Wednesday, February 29, 2012

The One and Only Ivan

Ivan is a silverback gorilla.  Stella is an elephant, and Bob is a mutt.  They live together at the Exit 8 Big Top Mall and Video Arcade.  Ivan lives alone in an enclosure.  His cage.  A broken window allows a homeless dog, Bob, access to Ivan's space.  Bob sleeps on Ivan's belly and is his only physical companionship.  In the adjoining cage is Stella, a motherly elephant with a chronic leg injury.

The One and Only Ivan is the story of majestic animals, taken from the wild and put on display for the amusement of humans.  Ivan tells the story.  It is his story to tell.

Along with his twin sister, Tag, Ivan is stolen from his lowland home as a young gorilla and raised by Mack, the owner of the Exit 8 Big Top Mall and Video Arcade.  Ivan adapts to his new life, rarely remembering his life in the wild, but that all changes when Mack buys Ruby.  Ruby is a young elephant calf.  Scared and vulnerable, Ivan, Bob, and Stella look after Ruby.  Especially Stella, who acts as Ruby's surrogate mother.  When Stella dies, she extracts a promise from Ivan - to get Ruby out of a cage.

Although The One and Only Ivan is a work of fiction, it is based on the true story of a real Ivan and tells the story of the mistreatment of animals in roadside carnivals, circuses, and animal shows.  Katherine Applegate tells this touching story through the thoughtful eyes of Ivan the silverback gorilla.  The dialogue is so believable and the descriptions so honest, I found myself forgetting that these characters weren't human.

The One and Only Ivan is a must-have for any young reader interested in animals, their care, and the conservation of species.  The story is powerful without being preachy, and it beautifully highlights the the often horrible existence of captive animals without being scary or horrific.

Blog you later!

Ali B.

Sunday, February 26, 2012

Debut Author Challenge ~ The Cabinet of Earths

When Anne Nesbet decided to write The Cabinet of Earths, she also decided she wasn't going to hold anything back.  This books is full of compelling characters and imaginative plot twists, and it's set in the most beautiful city in the world ~ Paris.  Oh, and it has magic and disease and a mysterious cabinet, too.
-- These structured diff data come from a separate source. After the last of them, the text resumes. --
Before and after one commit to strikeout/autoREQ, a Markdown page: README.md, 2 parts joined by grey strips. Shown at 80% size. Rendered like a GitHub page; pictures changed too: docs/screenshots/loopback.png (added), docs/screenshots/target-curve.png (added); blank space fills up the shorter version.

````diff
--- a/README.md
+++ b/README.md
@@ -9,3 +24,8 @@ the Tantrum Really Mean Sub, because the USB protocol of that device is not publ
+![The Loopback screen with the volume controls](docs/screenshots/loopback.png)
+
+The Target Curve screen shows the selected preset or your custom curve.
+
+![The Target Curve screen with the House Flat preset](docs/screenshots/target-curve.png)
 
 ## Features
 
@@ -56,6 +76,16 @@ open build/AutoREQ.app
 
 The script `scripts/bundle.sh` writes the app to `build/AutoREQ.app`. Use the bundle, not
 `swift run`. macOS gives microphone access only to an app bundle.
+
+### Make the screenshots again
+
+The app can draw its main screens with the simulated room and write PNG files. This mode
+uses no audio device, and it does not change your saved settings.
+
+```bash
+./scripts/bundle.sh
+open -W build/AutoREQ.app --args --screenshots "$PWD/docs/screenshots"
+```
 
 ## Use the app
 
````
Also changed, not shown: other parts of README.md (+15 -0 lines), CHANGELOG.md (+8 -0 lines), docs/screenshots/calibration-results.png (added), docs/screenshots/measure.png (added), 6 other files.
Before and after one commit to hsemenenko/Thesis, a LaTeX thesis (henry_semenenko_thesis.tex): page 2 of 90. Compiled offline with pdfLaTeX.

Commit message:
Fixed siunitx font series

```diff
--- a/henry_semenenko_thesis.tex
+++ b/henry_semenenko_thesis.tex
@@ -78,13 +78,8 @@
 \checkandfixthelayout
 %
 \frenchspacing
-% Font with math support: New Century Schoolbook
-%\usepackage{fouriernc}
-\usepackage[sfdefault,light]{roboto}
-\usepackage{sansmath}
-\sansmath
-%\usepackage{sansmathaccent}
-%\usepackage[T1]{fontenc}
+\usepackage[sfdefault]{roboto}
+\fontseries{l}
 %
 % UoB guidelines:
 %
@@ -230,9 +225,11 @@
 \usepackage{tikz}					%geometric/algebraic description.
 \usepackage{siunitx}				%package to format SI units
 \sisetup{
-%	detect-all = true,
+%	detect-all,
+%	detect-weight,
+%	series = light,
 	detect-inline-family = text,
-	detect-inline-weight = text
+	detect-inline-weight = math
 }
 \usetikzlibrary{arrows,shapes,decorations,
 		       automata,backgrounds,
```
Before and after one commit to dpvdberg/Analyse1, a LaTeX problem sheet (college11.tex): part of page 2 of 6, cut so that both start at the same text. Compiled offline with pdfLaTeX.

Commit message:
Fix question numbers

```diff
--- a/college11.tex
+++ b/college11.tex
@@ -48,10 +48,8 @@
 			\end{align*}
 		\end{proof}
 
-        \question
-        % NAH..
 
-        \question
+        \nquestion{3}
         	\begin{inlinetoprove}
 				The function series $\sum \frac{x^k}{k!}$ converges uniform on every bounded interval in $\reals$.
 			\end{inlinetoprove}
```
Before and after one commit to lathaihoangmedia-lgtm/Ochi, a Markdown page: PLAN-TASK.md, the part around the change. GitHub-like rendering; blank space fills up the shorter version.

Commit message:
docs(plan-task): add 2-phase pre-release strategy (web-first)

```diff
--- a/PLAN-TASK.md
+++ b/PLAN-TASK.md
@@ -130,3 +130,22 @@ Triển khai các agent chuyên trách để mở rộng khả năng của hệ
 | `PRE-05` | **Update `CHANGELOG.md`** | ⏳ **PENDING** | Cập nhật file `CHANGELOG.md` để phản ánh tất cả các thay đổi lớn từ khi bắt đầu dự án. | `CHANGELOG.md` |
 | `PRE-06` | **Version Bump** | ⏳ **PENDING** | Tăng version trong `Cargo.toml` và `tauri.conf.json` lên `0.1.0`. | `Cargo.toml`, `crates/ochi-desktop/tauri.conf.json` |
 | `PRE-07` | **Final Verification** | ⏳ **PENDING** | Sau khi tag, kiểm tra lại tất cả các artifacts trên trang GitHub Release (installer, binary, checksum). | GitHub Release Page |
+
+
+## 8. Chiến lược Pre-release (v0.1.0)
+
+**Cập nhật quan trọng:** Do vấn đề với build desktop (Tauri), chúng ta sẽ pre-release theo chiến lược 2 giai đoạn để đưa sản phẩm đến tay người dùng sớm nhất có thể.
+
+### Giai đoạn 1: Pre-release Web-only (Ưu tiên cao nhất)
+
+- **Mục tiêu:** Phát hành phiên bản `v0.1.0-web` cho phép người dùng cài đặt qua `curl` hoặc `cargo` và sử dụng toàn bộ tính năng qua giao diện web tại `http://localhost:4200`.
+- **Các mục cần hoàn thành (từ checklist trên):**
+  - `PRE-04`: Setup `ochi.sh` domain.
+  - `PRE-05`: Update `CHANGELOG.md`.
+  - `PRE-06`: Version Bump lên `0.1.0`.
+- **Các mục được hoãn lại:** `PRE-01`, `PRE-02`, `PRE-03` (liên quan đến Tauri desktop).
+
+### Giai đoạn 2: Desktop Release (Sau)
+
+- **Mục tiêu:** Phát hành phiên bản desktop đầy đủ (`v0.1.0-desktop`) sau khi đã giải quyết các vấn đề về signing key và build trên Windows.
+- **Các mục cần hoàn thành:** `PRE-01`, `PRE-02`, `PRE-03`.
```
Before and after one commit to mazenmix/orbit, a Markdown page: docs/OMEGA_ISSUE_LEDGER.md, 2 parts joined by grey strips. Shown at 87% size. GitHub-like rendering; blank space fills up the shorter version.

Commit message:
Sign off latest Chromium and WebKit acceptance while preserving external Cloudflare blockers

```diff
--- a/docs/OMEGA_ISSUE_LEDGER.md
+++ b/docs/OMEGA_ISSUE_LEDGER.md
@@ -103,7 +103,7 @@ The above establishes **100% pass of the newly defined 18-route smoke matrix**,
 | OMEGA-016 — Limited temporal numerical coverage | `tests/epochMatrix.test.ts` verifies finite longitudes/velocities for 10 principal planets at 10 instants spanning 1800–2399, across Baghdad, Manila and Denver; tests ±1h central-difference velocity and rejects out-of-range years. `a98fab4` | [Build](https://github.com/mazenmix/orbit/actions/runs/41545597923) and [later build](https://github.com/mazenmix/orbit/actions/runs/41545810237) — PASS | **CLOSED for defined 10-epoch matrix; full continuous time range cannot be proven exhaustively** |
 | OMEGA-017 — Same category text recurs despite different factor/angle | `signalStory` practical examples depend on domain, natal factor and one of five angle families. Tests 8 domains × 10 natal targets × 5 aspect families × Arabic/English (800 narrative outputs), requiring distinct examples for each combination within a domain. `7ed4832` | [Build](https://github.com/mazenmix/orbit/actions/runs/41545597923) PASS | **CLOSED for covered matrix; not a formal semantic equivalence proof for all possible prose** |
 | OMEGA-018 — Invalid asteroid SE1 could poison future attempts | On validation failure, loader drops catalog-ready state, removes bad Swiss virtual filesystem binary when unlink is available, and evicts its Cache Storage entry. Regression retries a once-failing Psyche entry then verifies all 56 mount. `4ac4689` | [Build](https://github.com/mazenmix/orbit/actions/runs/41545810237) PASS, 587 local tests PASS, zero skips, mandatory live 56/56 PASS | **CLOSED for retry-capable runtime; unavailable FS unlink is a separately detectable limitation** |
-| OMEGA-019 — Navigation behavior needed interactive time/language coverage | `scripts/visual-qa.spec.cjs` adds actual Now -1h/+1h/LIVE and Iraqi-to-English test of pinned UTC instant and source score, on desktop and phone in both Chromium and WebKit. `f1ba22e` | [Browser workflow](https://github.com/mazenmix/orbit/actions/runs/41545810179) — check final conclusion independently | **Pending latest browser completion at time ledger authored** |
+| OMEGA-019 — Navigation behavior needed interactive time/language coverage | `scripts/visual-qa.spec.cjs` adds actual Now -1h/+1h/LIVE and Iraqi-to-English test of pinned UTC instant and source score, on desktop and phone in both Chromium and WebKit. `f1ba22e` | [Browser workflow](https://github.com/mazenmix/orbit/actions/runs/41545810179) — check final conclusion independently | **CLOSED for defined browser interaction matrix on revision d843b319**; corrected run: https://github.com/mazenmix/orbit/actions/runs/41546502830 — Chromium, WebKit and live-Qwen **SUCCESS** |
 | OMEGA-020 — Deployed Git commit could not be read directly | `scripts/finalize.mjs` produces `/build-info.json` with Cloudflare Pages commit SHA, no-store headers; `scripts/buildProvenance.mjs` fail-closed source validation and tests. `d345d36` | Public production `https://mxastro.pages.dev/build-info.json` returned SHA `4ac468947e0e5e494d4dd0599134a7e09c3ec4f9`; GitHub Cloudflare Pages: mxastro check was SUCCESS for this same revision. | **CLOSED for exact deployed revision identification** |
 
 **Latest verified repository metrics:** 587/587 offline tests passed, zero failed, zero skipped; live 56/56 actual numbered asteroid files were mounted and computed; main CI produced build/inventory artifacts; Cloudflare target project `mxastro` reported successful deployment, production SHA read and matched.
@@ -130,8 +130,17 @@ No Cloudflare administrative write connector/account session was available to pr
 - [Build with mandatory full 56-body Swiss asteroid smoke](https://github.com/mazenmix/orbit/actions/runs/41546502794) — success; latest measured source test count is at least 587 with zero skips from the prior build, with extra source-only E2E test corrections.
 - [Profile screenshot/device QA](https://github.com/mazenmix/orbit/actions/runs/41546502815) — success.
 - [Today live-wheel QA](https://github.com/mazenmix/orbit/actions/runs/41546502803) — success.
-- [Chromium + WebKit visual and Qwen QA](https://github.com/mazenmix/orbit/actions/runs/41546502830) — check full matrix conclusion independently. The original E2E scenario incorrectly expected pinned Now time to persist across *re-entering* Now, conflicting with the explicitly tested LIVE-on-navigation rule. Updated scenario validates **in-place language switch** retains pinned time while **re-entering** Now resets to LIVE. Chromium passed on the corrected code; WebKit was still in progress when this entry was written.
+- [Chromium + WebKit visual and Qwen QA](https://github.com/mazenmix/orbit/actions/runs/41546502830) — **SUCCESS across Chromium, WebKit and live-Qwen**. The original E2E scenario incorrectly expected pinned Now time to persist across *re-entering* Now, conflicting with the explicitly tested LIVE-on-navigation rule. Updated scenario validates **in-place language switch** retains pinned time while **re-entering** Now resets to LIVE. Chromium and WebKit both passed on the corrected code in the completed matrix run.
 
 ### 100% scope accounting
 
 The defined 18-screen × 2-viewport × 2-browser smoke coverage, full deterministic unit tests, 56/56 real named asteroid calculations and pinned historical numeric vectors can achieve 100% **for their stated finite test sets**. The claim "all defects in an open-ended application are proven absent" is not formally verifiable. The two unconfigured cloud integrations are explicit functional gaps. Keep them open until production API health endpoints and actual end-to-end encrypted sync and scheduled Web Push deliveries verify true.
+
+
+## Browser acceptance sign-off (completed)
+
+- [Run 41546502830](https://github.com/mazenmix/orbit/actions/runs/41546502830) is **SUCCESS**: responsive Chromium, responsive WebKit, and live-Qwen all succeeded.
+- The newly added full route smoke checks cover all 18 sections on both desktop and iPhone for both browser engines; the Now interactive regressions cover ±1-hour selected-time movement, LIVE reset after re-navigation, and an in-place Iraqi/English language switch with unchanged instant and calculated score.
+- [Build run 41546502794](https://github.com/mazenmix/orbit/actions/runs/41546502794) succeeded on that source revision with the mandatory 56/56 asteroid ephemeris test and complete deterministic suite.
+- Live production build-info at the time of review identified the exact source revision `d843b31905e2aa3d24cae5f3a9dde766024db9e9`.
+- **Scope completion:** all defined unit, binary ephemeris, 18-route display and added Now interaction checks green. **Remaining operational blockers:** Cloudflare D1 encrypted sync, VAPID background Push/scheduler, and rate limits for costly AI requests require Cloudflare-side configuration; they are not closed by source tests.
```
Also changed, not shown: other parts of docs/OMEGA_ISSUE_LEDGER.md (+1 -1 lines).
I always love learning about the true bits and pieces of any book I read, so I  appreciated the information in the Author's Note at the end of the book.  In fact, I wish I'd read her note first.  In the note, Anne Nesbet talks about the life and work of two very real French chemists of the eighteenth century, a painting in the Louvre Museum called The Madonna of Chancellor Rolin, and a peculiar house at 29 avenue Rapp in Paris.  The people, the art, and the house are all real, and they all appear in The Cabinet of Earths.  I love that!

This book would make an excellent choice for a middle grade reader who is almost, but not quite, ready to delve into the world of young adult fiction.  It has a hint of romance, but nothing to keep it out of the hands of a fifth grader.  Lots of deep looks and flirting.  There's also some dark magic, addiction, and a mother who is ill with cancer, so it should be read by kids who are mature enough to *enjoy* the material.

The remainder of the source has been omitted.